→ **TASK STATEMENT**
Look for the string "window" in the data below, and copy each line that holds it.

→ **Entries taken from a collection**
──────────────────────────────
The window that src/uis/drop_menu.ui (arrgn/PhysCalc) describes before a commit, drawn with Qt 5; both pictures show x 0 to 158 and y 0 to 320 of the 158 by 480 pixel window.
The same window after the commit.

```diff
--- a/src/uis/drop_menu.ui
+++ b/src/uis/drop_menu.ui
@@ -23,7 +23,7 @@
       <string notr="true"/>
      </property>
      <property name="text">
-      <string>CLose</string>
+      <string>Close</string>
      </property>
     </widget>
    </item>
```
──────────────────────────────
→ **RESULT FOR THIS TASK**
The window that src/uis/drop_menu.ui (arrgn/PhysCalc) describes before a commit, drawn with Qt 5; both pictures show x 0 to 158 and y 0 to 320 of the 158 by 480 pixel window.
The same window after the commit.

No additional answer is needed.